Employers will begin assessing your communication skills from the moment you submit your resume. Skills that can help you be a more preferred job candidate and stand out as a potential good employee include those related to speaking, writing, active listening, and negotiation.5
Until you become a part of the company culture, use traditional, formal tones and formats in your emails and phone calls, and be sure that you’re prepared for the interview. Try practicing your interview beforehand with a friend or family member. That way, you can form concise responses and avoid any unnecessary rambling or vocal ticks.
Unlike school, your employer won’t provide you with a syllabus and due dates once you get the job. Your responsibilities and deadlines can shift and change according to the day, and then switch again last-minute based on factors like patient load.
Because of this, healthcare employers sometimes place a high value on self-discipline in good employees. To show this trait in the interview, describe times when you’ve kept yourself on track to meet deadlines or other important milestones.
While we’re all hired to fill specific roles, sometimes our jobs require us to bend and shift according to employer needs. One example is how telehealth visits with Medicare patients increased almost sixty-fold in the first year of the COVID-19 pandemic,6 forcing healthcare providers to change the way they provide patient services. Employers know this and often look for flexibility in an interviewee.
To show that you can be flexible, describe times in which you’ve stepped out of your comfort zone to help in a team situation. If you don’t have the professional experience to pull from, it can be a situation with a group project or even a sports team.
Many employers value team chemistry. Social intelligence in the workplace promotes good chemistry by reducing conflict, and improving communication.7 That’s why employers work to develop company culture and interpersonal relationships that give the group a sense of direction and shared goals. Any new employee should be aware of this and willing to help the team achieve these goals.
To prove you’re socially intelligent, ask questions about the shared culture of the work environment, then find ways to demonstrate that you fit into the flow. For example, if your employer tells you that everyone likes to get lunch together and chat, you can say, “I love getting to know the people around me and forming relationships with my coworkers. I can’t wait for our first group lunch.”
Throughout your education, every one of these qualities has most likely been tested. Now it's time to show your interviewer what makes you one of the best potential employees.
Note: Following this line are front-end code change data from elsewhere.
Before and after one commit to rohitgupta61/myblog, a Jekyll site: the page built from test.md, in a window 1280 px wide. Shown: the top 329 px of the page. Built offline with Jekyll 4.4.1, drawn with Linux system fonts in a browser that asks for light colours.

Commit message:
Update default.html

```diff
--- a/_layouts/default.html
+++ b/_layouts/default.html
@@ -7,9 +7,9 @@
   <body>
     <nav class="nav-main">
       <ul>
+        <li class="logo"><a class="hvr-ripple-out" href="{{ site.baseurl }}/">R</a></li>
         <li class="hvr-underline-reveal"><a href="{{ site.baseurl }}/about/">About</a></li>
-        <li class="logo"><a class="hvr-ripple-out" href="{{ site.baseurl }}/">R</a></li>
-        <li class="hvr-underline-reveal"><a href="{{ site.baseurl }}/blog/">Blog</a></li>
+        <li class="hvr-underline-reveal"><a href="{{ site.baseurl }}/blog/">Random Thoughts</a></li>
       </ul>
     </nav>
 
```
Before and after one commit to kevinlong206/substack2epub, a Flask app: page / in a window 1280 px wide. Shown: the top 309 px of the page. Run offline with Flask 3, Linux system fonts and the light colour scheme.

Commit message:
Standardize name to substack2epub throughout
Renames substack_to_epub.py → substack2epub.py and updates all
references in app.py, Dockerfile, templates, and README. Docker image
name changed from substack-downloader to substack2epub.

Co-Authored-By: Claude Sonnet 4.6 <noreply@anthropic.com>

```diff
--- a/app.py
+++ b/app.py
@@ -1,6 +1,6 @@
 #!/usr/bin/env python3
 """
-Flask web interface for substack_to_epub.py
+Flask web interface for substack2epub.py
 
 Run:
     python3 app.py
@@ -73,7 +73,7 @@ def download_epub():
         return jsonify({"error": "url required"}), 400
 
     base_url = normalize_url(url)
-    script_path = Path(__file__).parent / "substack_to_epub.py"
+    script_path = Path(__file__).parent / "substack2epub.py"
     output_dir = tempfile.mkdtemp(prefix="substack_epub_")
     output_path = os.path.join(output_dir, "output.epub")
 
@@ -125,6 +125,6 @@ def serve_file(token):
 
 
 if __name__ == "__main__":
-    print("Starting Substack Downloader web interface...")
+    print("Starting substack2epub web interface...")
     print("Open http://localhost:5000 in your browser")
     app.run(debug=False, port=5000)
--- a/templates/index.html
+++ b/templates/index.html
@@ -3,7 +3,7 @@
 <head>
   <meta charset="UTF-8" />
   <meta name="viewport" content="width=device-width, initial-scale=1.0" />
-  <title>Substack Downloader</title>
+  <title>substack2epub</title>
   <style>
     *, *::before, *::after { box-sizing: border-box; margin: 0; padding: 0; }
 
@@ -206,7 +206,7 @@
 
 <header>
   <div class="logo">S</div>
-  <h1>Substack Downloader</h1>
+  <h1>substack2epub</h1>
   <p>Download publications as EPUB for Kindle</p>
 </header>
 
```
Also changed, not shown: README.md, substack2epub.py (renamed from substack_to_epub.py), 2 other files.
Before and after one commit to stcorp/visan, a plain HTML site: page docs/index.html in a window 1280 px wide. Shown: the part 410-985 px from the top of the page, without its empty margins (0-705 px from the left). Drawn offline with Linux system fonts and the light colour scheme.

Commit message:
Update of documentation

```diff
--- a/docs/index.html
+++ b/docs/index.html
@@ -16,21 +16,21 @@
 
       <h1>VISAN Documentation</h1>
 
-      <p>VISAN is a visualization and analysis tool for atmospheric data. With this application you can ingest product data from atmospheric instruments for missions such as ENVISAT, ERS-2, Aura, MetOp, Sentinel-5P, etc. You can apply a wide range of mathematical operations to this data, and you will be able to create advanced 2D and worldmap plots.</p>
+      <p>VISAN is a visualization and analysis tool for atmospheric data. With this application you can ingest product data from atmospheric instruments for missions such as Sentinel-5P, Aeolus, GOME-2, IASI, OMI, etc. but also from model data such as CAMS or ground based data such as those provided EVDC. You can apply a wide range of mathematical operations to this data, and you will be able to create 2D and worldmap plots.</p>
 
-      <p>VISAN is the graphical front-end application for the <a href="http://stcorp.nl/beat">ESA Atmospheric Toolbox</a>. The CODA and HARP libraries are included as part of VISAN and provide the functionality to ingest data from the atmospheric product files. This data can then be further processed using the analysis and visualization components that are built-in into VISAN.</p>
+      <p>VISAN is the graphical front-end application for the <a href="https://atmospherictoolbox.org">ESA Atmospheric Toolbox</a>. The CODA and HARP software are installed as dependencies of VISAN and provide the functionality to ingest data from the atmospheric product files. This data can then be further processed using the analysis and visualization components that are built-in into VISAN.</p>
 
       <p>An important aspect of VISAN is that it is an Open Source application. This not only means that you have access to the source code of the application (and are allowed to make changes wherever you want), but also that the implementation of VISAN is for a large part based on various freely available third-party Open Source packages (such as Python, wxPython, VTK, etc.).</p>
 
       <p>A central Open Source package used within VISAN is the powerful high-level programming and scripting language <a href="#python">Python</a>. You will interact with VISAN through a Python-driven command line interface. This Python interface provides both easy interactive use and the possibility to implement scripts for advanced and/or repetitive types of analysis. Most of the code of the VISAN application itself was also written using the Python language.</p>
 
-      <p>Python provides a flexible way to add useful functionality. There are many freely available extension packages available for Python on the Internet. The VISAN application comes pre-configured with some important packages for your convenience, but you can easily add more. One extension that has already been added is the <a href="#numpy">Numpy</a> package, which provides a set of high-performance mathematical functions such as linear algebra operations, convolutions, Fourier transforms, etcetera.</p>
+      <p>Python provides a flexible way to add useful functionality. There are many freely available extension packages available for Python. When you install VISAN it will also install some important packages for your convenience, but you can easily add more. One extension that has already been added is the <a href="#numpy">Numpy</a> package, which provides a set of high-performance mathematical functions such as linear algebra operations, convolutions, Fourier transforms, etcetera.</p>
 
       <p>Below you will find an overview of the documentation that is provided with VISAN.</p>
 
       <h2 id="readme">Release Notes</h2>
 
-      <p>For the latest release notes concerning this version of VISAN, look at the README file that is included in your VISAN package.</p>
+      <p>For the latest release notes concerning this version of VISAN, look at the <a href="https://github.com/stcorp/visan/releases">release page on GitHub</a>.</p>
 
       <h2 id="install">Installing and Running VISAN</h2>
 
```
Take some time to reflect on your strengths before you go into your interview and find ways to demonstrate these traits in a way that’s unique to you.
1 Indeed. How to Appear Confident in an Interview. https://www.indeed.com/career-advice/interviewing/appear-confident-in-an-interview
2 Rosen M, DiazGranados D, Dietz A, et al. Teamwork in Healthcare: Key Discoveries Enabling Safer, High-Quality Care. American Psychologist. https://www.ncbi.nlm.nih.gov/pmc/articles/PMC6361117/
3 Serafimovska N. The Importance of Reliability at Work. CareerAddict. https://www.careeraddict.com/the-importance-of-reliability-at-work
4 Huhman H. 7 Things to Research Before Any Job Interview. Glassdoor. https://www.glassdoor.com/blog/7-research-job-interview/
5 CareerBuilder. Tips to Build Up Your Communication in the Workplace. https://www.careerbuilder.com/advice/these-4-communication-skills-will-help-you-land-any-job
6 Suran M. Increased Use of Medicare Telehealth During the Pandemic. JAMA. https://jamanetwork.com/journals/jama/fullarticle/2788367
7 Indeed. 5 Steps for Improving Social Intelligence in the Workplace. https://www.indeed.com/career-advice/career-development/how-to-improve-social-intelligence